Howard Schmidt Achieves Rock-Star Status
Howard Schmidt doesn't look like one, but he's a rock star in the cybersecurity universe. As proof: the White House cybersecurity coordinator will headline the biggest IT security show of them all, the RSA Conference in San Francisco this week.
Schmidt will give not one, but two performances Tuesday: The keynote address at midday and an early evening town-hall-style meeting, where he'll field questions from adoring fans and, no doubt, some critics of administration cybersecurity policy.
This will be Schmidt's second public appearance since becoming cybersecurity coordinator six weeks ago. He received a warm welcome as the keynoter at the State of the Internet Conference in Washington in late January, answering attendee questions before holding an impromptu press conference. He enjoys working a crowd, and he's good at it, too.
Schmidt's remarks will be followed closely because of what seems to be a worsening milieu for cybersecurity, with virtual attacks on Google, Intel and other businesses continuing to capture headlines and the former Director of National Intelligence Michael McConnell declaring that America would lose a cyber war if one were held now.
The cybersecurity coordinator isn't as pessimistic as McConnell about the state of our cyber readiness, at least based on his recent remarks, but Schmidt recognizes a lot of hard word is needed and cooperation among our governments, the private sector and international allies to assure the security of government systems and the nation's critical IT infrastructure.
RSA gives Schmidt the platform to assert not necessarily his own leadership but that of Obama administration in meeting our cybersecurity challenges. Some disappointed allies of the president, including a few on Capitol Hill, have called on the White House to become more assertive in defining and leading the national cybersecurity agenda.

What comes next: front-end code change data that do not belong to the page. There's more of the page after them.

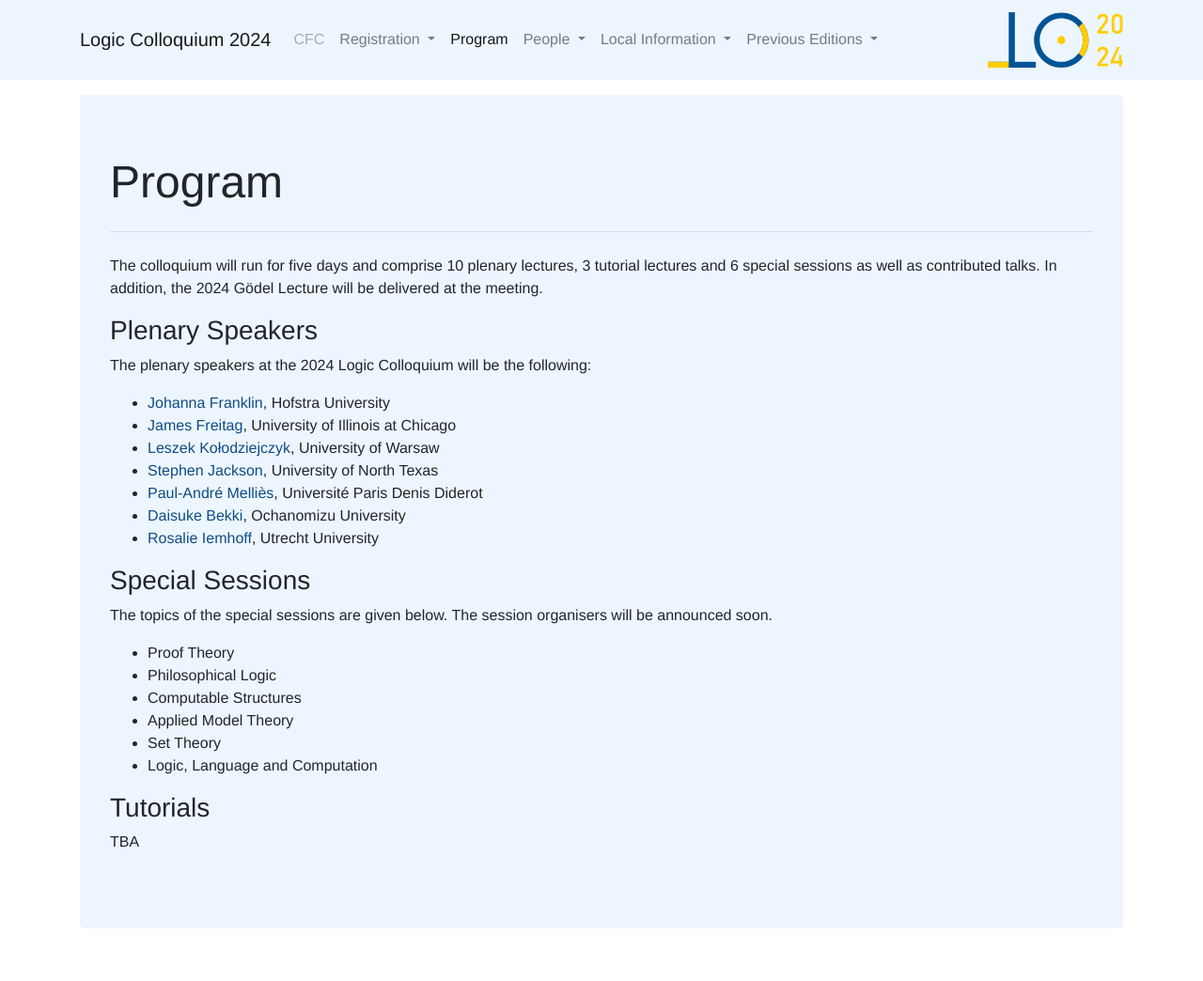
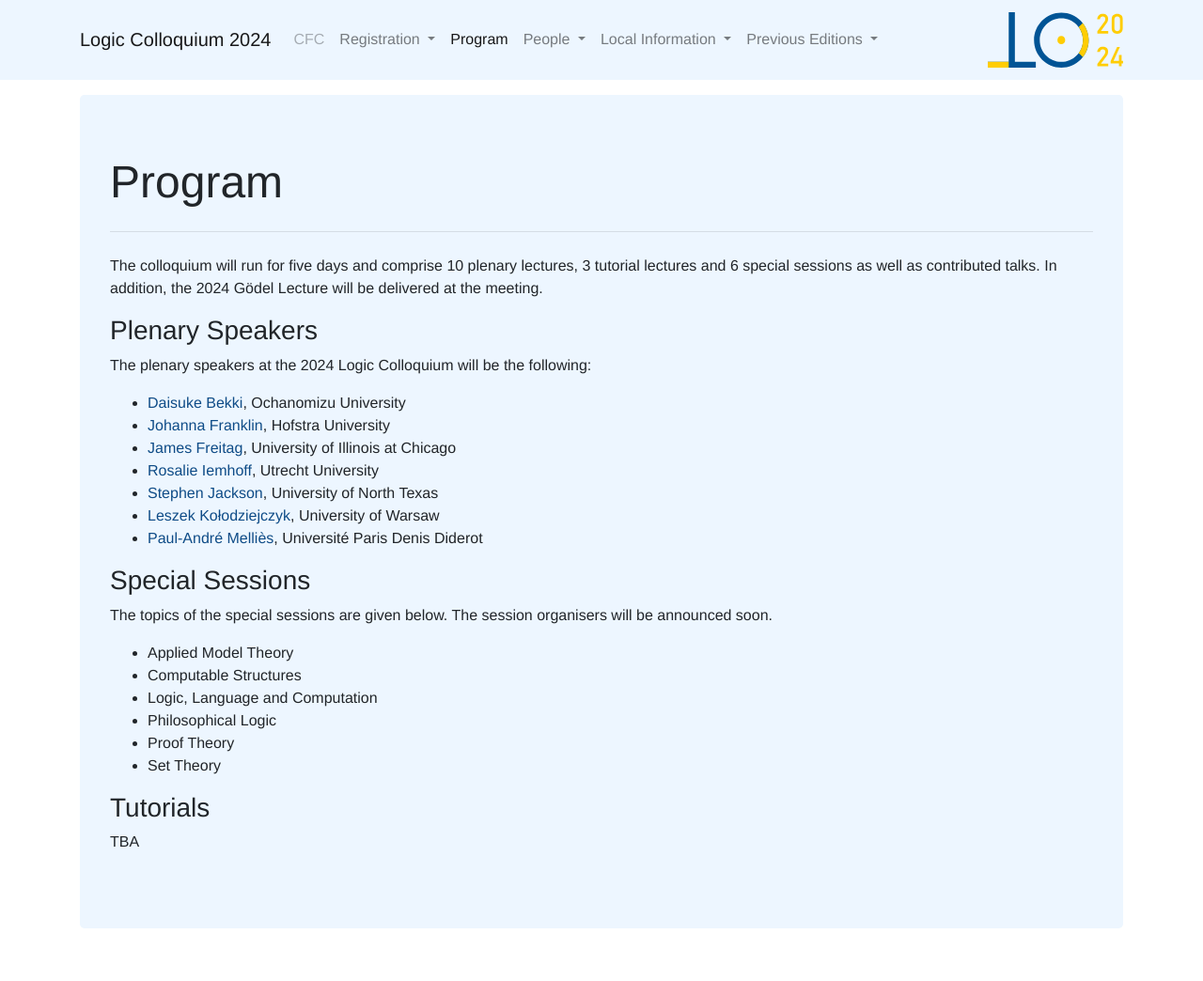
Before and after one commit to LC2024/LC2024.github.io, a Jekyll site: the page built from program/index.md, in a window 1280 px wide. Shown: the whole page at 94% size. Built offline with Jekyll 4.4.1, drawn with Linux system fonts in a browser that asks for light colours; some web fonts are replaced.

Commit message:
Alphabetize

```diff
--- a/program/index.md
+++ b/program/index.md
@@ -8,23 +8,23 @@ The colloquium will run for five days and comprise 10 plenary lectures, 3 tutori
 
 ### Plenary Speakers
 The plenary speakers at the 2024 Logic Colloquium will be the following:
+ - [Daisuke Bekki](https://daisukebekki.github.io/), Ochanomizu University
  - [Johanna Franklin](http://johannafranklin.net/), Hofstra University
  - [James Freitag](https://homepages.math.uic.edu/~freitag/), University of Illinois at Chicago
+ - [Rosalie Iemhoff](https://www.uu.nl/staff/RIemhoff), Utrecht University
+ - [Stephen Jackson](https://www.math.unt.edu/~sjackson/), University of North Texas
  - [Leszek Kołodziejczyk](https://www.mimuw.edu.pl/~lak/), University of Warsaw
- - [Stephen Jackson](https://www.math.unt.edu/~sjackson/), University of North Texas
  - [Paul-André Melliès](https://www.irif.fr/~mellies/), Université Paris Denis Diderot
- - [Daisuke Bekki](https://daisukebekki.github.io/), Ochanomizu University
- - [Rosalie Iemhoff](https://www.uu.nl/staff/RIemhoff), Utrecht University
 
 ### Special Sessions
 The topics of the special sessions are given below. The session organisers will be announced soon.
 
+- Applied Model Theory
+- Computable Structures
+- Logic, Language and Computation
+- Philosophical Logic
 - Proof Theory
-- Philosophical Logic
-- Computable Structures
-- Applied Model Theory
 - Set Theory
-- Logic, Language and Computation
 
 ### Tutorials
 
```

Schmidt's appearance will be the second straight year that a top Obama White House cybersecurity leader will address RSA with much anticipation. Last year, Melissa Hathaway delivered a keynote address just weeks after she handed Obama her 60-day review of the federal government's cybersecurity practices.
It was Hathaway's first public speech as a top presidential cybersecurity adviser and the buzz surrounding her appearance was intense. But her speech disappointed many attendees because of its vagueness. "Clearly, Melissa was asked by the administration not to provide any details on the specific recommendations provided in the report prior to them being vetted by the administration," Homeland Security CIO Richard Spires, then an independent consultant, said at the time.
Indeed, it would be five weeks later before President Obama would make a major cybersecurity speech in the White House that outlined his cyberspace policy based on the Hathaway-led research initiative.
Hathaway's back at RSA this year, this time as an independent consultant to the likes of Cisco and the Harvard Kennedy School, but no longer as a headliner. She's a participant in a panel - sandwiched between Schmidt's two appearances - entitled Delivering a Unified and Resilient National Cybersecurity Framework, along with her new client, Cisco Chief Security Officer John Stewart.
Hathaway remains popular within cybersecurity circles and has the freedom to be more forthright about her views, something she's has shown since leaving government service in August.
RSA is attracting a slew of current and former government leaders - Homeland Security Secretary Janet Napolitano and her processor Michael Chertoff; FBI Director Robert Mueller; Chris Painter, who served as an acting senior White House cybersecurity adviser till Schmidt's appointment; and former White House cybersecurity adviser Richard Clarke - and when the week is over, perhaps we'll have a better idea of the type of leadership on cybersecurity emanating from Washington.